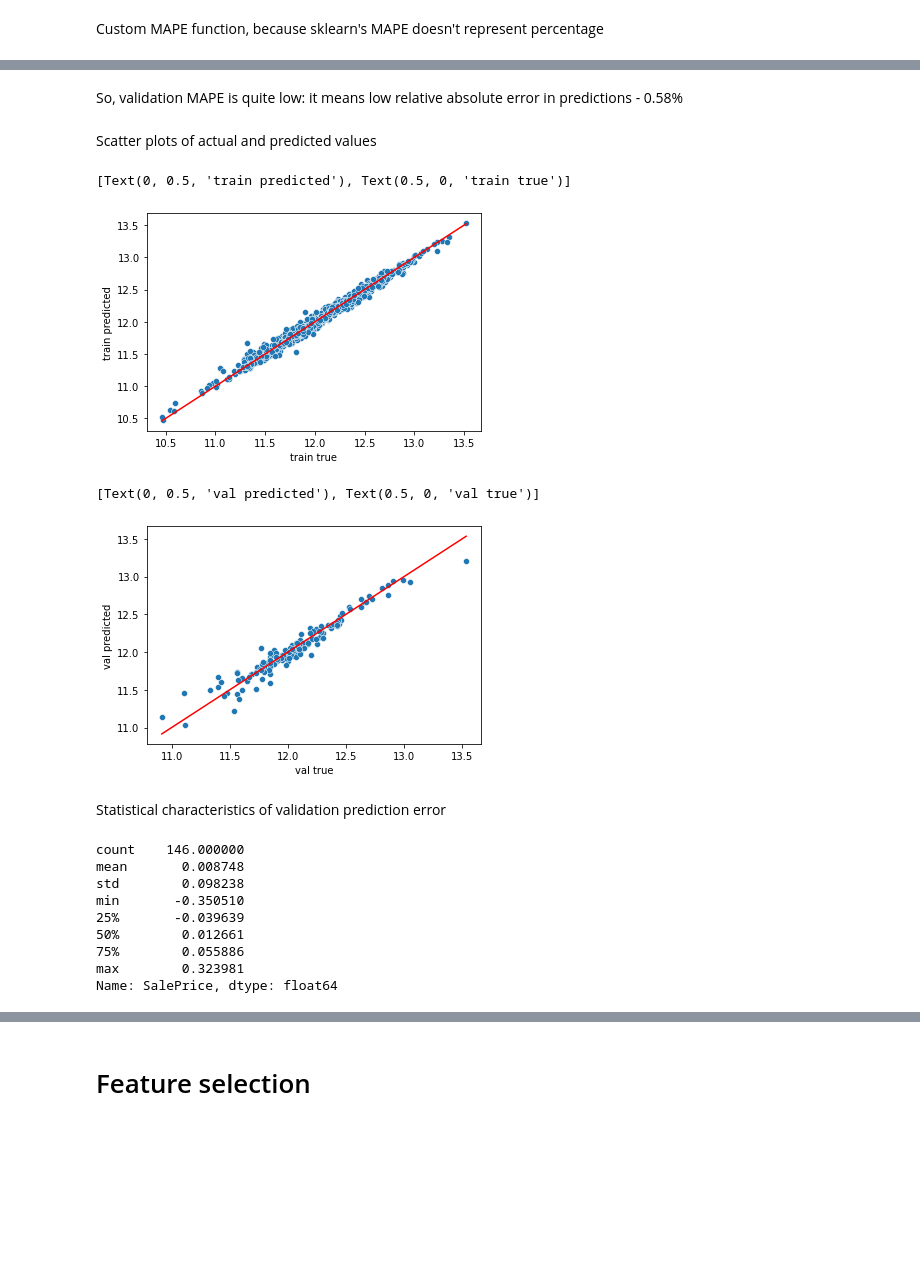
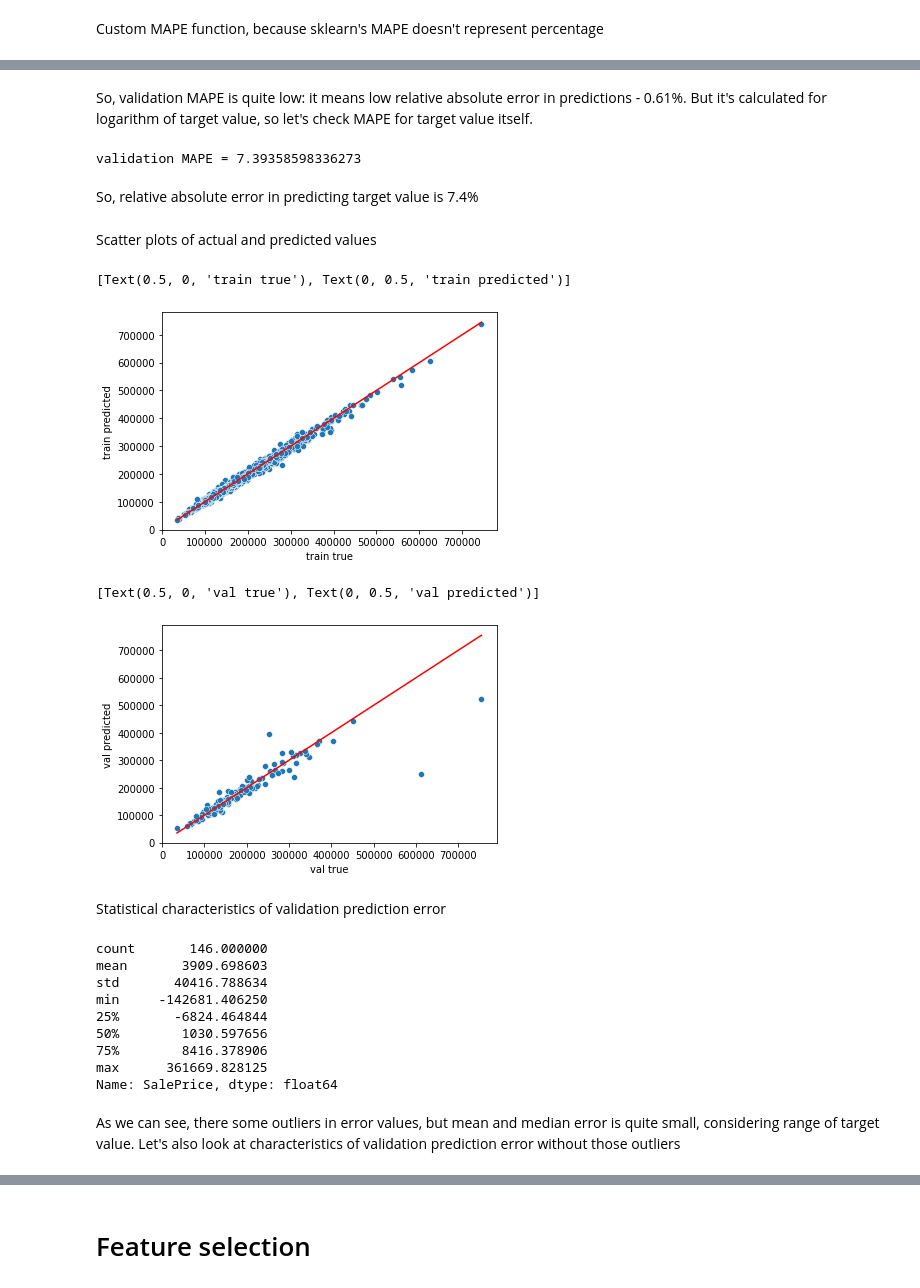
Before and after one commit to Yalikesifulei/real_estate_prices_prediction, a Jupyter notebook: main.ipynb, the cells around one changed output, grey strips where cells are left out. Cells and saved outputs as stored; diff of their text form; code cells hidden in the pictures; blank space fills up the shorter version.

```diff
--- a/main.ipynb
+++ b/main.ipynb
@@ -269,32 +281,40 @@ validation MAPE = 0.5872486215391557
 # %% [markdown]
-So, validation MAPE is quite low: it means low relative absolute error in predictions - 0.58%
+So, validation MAPE is quite low: it means low relative absolute error in predictions - 0.61%. But it's calculated for logarithm of target value, so let's check MAPE for target value itself.
+# %%
+print('validation MAPE =', custom_mape(np.exp(y_val), np.exp(val_pred)))
+# %% [output]
+validation MAPE = 7.39358598336273
+# %% [markdown]
+So, relative absolute error in predicting target value is 7.4%
 # %% [markdown]
 Scatter plots of actual and predicted values
 # %%
-ax = sns.scatterplot(x=y_train, y=train_pred)
-sns.lineplot(x=y_train, y=y_train, color='red')
+ax = sns.scatterplot(x=np.exp(y_train), y=np.exp(train_pred))
+sns.lineplot(x=np.exp(y_train), y=np.exp(y_train), color='red')
 ax.set(xlabel='train true', ylabel='train predicted')
 # %% [output]
-[Text(0, 0.5, 'train predicted'), Text(0.5, 0, 'train true')]
+[Text(0.5, 0, 'train true'), Text(0, 0.5, 'train predicted')]
-[figure, old version]
+[figure, new version]
 # %%
-ax = sns.scatterplot(x=y_val, y=val_pred)
-sns.lineplot(x=y_val, y=y_val, color='red')
+ax = sns.scatterplot(x=np.exp(y_val), y=np.exp(val_pred))
+sns.lineplot(x=np.exp(y_val), y=np.exp(y_val), color='red')
 ax.set(xlabel='val true', ylabel='val predicted')
 # %% [output]
-[Text(0, 0.5, 'val predicted'), Text(0.5, 0, 'val true')]
+[Text(0.5, 0, 'val true'), Text(0, 0.5, 'val predicted')]
-[figure, old version]
+[figure, new version]
 # %% [markdown]
 Statistical characteristics of validation prediction error
 # %%
-(y_val-val_pred).describe()
+(np.exp(y_val)-np.exp(val_pred)).describe()
 # %% [output]
-count    146.000000
-mean       0.008748
-std        0.098238
-min       -0.350510
-25%       -0.039639
-50%        0.012661
-75%        0.055886
-max        0.323981
+count       146.000000
+mean       3909.698603
+std       40416.788634
+min     -142681.406250
+25%       -6824.464844
+50%        1030.597656
+75%        8416.378906
+max      361669.828125
 Name: SalePrice, dtype: float64
+# %% [markdown]
+As we can see, there some outliers in error values, but mean and median error is quite small, considering range of target value. Let's also look at characteristics of validation prediction error without those outliers
```
Also changed, not shown: parts of 14 cells of this notebook, 2 other files.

The problem — Where the string "validation" shows up in the listing above, copy the line that holds it.

Response to the task —
@@ -269,32 +281,40 @@ validation MAPE = 0.5872486215391557
-So, validation MAPE is quite low: it means low relative absolute error in predictions - 0.58%
+So, validation MAPE is quite low: it means low relative absolute error in predictions - 0.61%. But it's calculated for logarithm of target value, so let's check MAPE for target value itself.
+print('validation MAPE =', custom_mape(np.exp(y_val), np.exp(val_pred)))
+validation MAPE = 7.39358598336273
 Statistical characteristics of validation prediction error
+As we can see, there some outliers in error values, but mean and median error is quite small, considering range of target value. Let's also look at characteristics of validation prediction error without those outliers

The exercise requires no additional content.